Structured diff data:
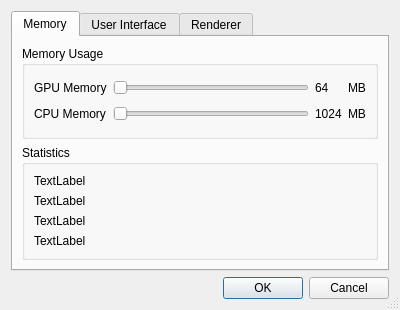
Above: UI/UI/SettingsDlg.ui from SCIInstitute/ImageVis3D before the change. Below: the same form after it.
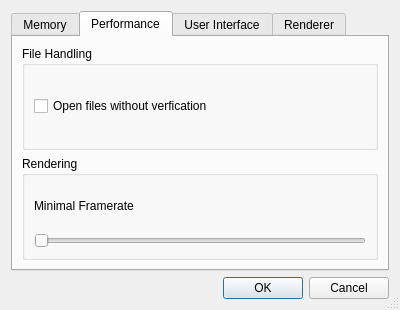
That is the form after the change. The open tabs and pages were chosen to show the change.

```diff
--- a/UI/UI/SettingsDlg.ui
+++ b/UI/UI/SettingsDlg.ui
@@ -159,6 +159,60 @@
        </item>
       </layout>
      </widget>
+     <widget class="QWidget" name="tabPerformance" >
+      <property name="geometry" >
+       <rect>
+        <x>85</x>
+        <y>125</y>
+        <width>1424</width>
+        <height>823</height>
+       </rect>
+      </property>
+      <attribute name="title" >
+       <string>Performance</string>
+      </attribute>
+      <layout class="QVBoxLayout" name="verticalLayout_5" >
+       <item>
+        <widget class="QGroupBox" name="groupBox_3" >
+         <property name="title" >
+          <string>File Handling</string>
+         </property>
+         <layout class="QVBoxLayout" name="verticalLayout_6" >
+          <item>
+           <widget class="QCheckBox" name="checkBoxQuickload" >
+            <property name="text" >
+             <string>Open files without verfication</string>
+            </property>
+           </widget>
+          </item>
+         </layout>
+        </widget>
+       </item>
+       <item>
+        <widget class="QGroupBox" name="groupBox_4" >
+         <property name="title" >
+          <string>Rendering</string>
+         </property>
+         <layout class="QVBoxLayout" name="verticalLayout_7" >
+          <item>
+           <widget class="QLabel" name="label_MinFrameRate" >
+            <property name="text" >
+             <string>Minimal Framerate</string>
+            </property>
+           </widget>
+          </item>
+          <item>
+           <widget class="QSlider" name="horizontalSlider" >
+            <property name="orientation" >
+             <enum>Qt::Horizontal</enum>
+            </property>
+           </widget>
+          </item>
+         </layout>
+        </widget>
+       </item>
+      </layout>
+     </widget>
      <widget class="QWidget" name="tabUI" >
       <property name="geometry" >
        <rect>
```
Left out of the diff: 53 changed lines with no effect on the pictures.
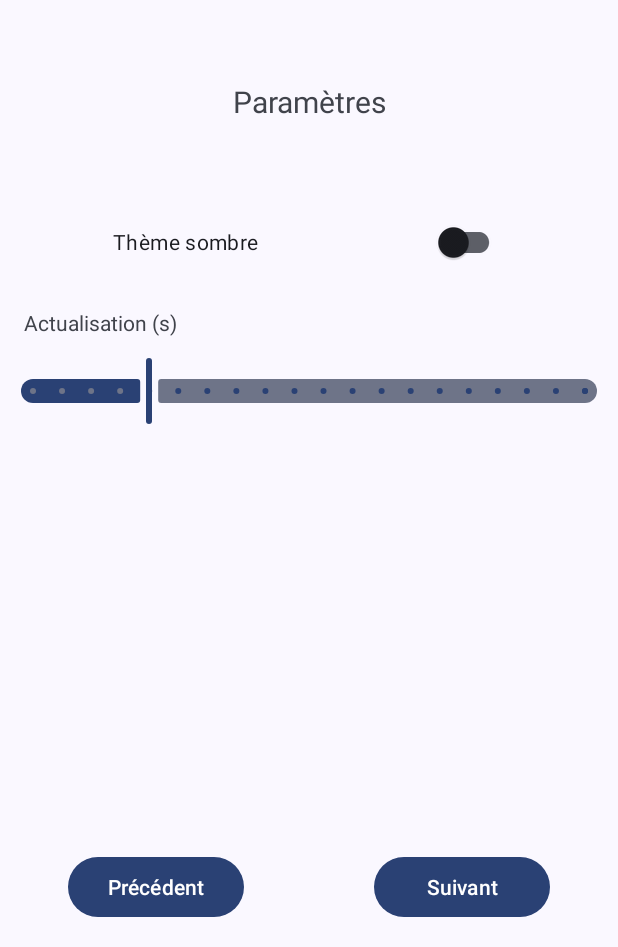
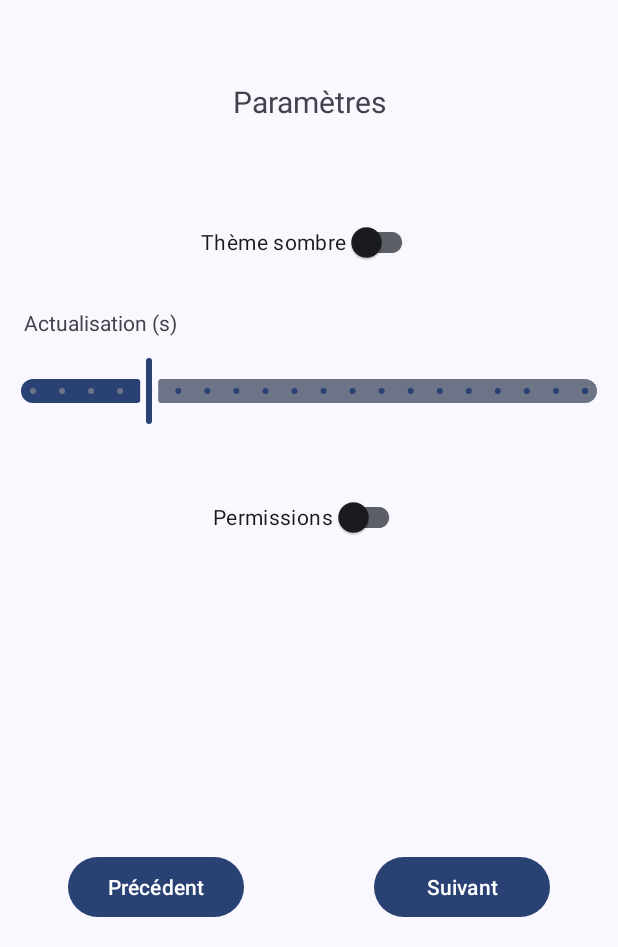
Before and after one commit to ethandudu/YoungLimit, an Android app: the screen it shows after launch (FirstStart), after a tap on "Suivant", on a phone screen of 412 x 824 dp, the part 289-1236 px from its top. Run offline under Robolectric (Android 15) with nearby library versions, the phone set to English and light mode, and no system bars.

Commit message:
Fixed permission prompt

```diff
--- a/app/src/main/res/layout/fragment_settings.xml
+++ b/app/src/main/res/layout/fragment_settings.xml
@@ -49,11 +49,9 @@
 
     <com.google.android.material.switchmaterial.SwitchMaterial
         android:id="@+id/darkmode"
-        android:layout_width="0dp"
-        android:layout_height="48dp"
-        android:layout_marginStart="75dp"
+        android:layout_width="wrap_content"
+        android:layout_height="wrap_content"
         android:layout_marginTop="56dp"
-        android:layout_marginEnd="75dp"
         android:text="@string/darkmode"
         app:layout_constraintEnd_toEndOf="parent"
         app:layout_constraintHorizontal_bias="0.5"
@@ -86,6 +84,16 @@
         app:layout_constraintStart_toStartOf="parent"
         app:layout_constraintTop_toBottomOf="@+id/sliderLabel" />
 
+    <com.google.android.material.switchmaterial.SwitchMaterial
+        android:id="@+id/permissions"
+        android:layout_width="wrap_content"
+        android:layout_height="wrap_content"
+        android:layout_marginTop="36dp"
+        android:text="@string/permissions"
+        app:layout_constraintEnd_toEndOf="parent"
+        app:layout_constraintStart_toStartOf="parent"
+        app:layout_constraintTop_toBottomOf="@+id/slider" />
+
     <com.google.android.material.button.MaterialButton
         android:id="@+id/previous"
         android:layout_width="117dp"
--- a/app/src/main/res/values/strings.xml
+++ b/app/src/main/res/values/strings.xml
@@ -16,4 +16,6 @@
     <string name="location_permission_message">Young Limit a besoin d\'avoir accès à ta position pour t\'afficher la bonne limitation de vitesse. Si tu ne souhaites pas la partager, l\'application ne peut pas fonctionner.</string>
     <string name="ok">OK</string>
     <string name="permission_needed">L\'autorisation de localisation est obligatoire</string>
+    <string name="permissions">Permissions</string>
+    <string name="permission_already_granted">Permission déjà accordée</string>
 </resources>
```
Also changed, not shown: app/src/main/java/fr/ethanduault/younglimit/FirstStart.java (+10 -0 lines), app/src/main/java/fr/ethanduault/younglimit/fragments/FragmentSettings.java (+33 -0 lines).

* [TASK INSTRUCTIONS]:
Copy out every entry above, character for character, excluding pictures.

* [FINAL ANSWER]:
Above: UI/UI/SettingsDlg.ui from SCIInstitute/ImageVis3D before the change. Below: the same form after it.
That is the form after the change. The open tabs and pages were chosen to show the change.

```diff
--- a/UI/UI/SettingsDlg.ui
+++ b/UI/UI/SettingsDlg.ui
@@ -159,6 +159,60 @@
        </item>
       </layout>
      </widget>
+     <widget class="QWidget" name="tabPerformance" >
+      <property name="geometry" >
+       <rect>
+        <x>85</x>
+        <y>125</y>
+        <width>1424</width>
+        <height>823</height>
+       </rect>
+      </property>
+      <attribute name="title" >
+       <string>Performance</string>
+      </attribute>
+      <layout class="QVBoxLayout" name="verticalLayout_5" >
+       <item>
+        <widget class="QGroupBox" name="groupBox_3" >
+         <property name="title" >
+          <string>File Handling</string>
+         </property>
+         <layout class="QVBoxLayout" name="verticalLayout_6" >
+          <item>
+           <widget class="QCheckBox" name="checkBoxQuickload" >
+            <property name="text" >
+             <string>Open files without verfication</string>
+            </property>
+           </widget>
+          </item>
+         </layout>
+        </widget>
+       </item>
+       <item>
+        <widget class="QGroupBox" name="groupBox_4" >
+         <property name="title" >
+          <string>Rendering</string>
+         </property>
+         <layout class="QVBoxLayout" name="verticalLayout_7" >
+          <item>
+           <widget class="QLabel" name="label_MinFrameRate" >
+            <property name="text" >
+             <string>Minimal Framerate</string>
+            </property>
+           </widget>
+          </item>
+          <item>
+           <widget class="QSlider" name="horizontalSlider" >
+            <property name="orientation" >
+             <enum>Qt::Horizontal</enum>
+            </property>
+           </widget>
+          </item>
+         </layout>
+        </widget>
+       </item>
+      </layout>
+     </widget>
      <widget class="QWidget" name="tabUI" >
       <property name="geometry" >
        <rect>
```
Left out of the diff: 53 changed lines with no effect on the pictures.
Before and after one commit to ethandudu/YoungLimit, an Android app: the screen it shows after launch (FirstStart), after a tap on "Suivant", on a phone screen of 412 x 824 dp, the part 289-1236 px from its top. Run offline under Robolectric (Android 15) with nearby library versions, the phone set to English and light mode, and no system bars.

Commit message:
Fixed permission prompt

```diff
--- a/app/src/main/res/layout/fragment_settings.xml
+++ b/app/src/main/res/layout/fragment_settings.xml
@@ -49,11 +49,9 @@
 
     <com.google.android.material.switchmaterial.SwitchMaterial
         android:id="@+id/darkmode"
-        android:layout_width="0dp"
-        android:layout_height="48dp"
-        android:layout_marginStart="75dp"
+        android:layout_width="wrap_content"
+        android:layout_height="wrap_content"
         android:layout_marginTop="56dp"
-        android:layout_marginEnd="75dp"
         android:text="@string/darkmode"
         app:layout_constraintEnd_toEndOf="parent"
         app:layout_constraintHorizontal_bias="0.5"
@@ -86,6 +84,16 @@
         app:layout_constraintStart_toStartOf="parent"
         app:layout_constraintTop_toBottomOf="@+id/sliderLabel" />
 
+    <com.google.android.material.switchmaterial.SwitchMaterial
+        android:id="@+id/permissions"
+        android:layout_width="wrap_content"
+        android:layout_height="wrap_content"
+        android:layout_marginTop="36dp"
+        android:text="@string/permissions"
+        app:layout_constraintEnd_toEndOf="parent"
+        app:layout_constraintStart_toStartOf="parent"
+        app:layout_constraintTop_toBottomOf="@+id/slider" />
+
     <com.google.android.material.button.MaterialButton
         android:id="@+id/previous"
         android:layout_width="117dp"
--- a/app/src/main/res/values/strings.xml
+++ b/app/src/main/res/values/strings.xml
@@ -16,4 +16,6 @@
     <string name="location_permission_message">Young Limit a besoin d\'avoir accès à ta position pour t\'afficher la bonne limitation de vitesse. Si tu ne souhaites pas la partager, l\'application ne peut pas fonctionner.</string>
     <string name="ok">OK</string>
     <string name="permission_needed">L\'autorisation de localisation est obligatoire</string>
+    <string name="permissions">Permissions</string>
+    <string name="permission_already_granted">Permission déjà accordée</string>
 </resources>
```
Also changed, not shown: app/src/main/java/fr/ethanduault/younglimit/FirstStart.java (+10 -0 lines), app/src/main/java/fr/ethanduault/younglimit/fragments/FragmentSettings.java (+33 -0 lines).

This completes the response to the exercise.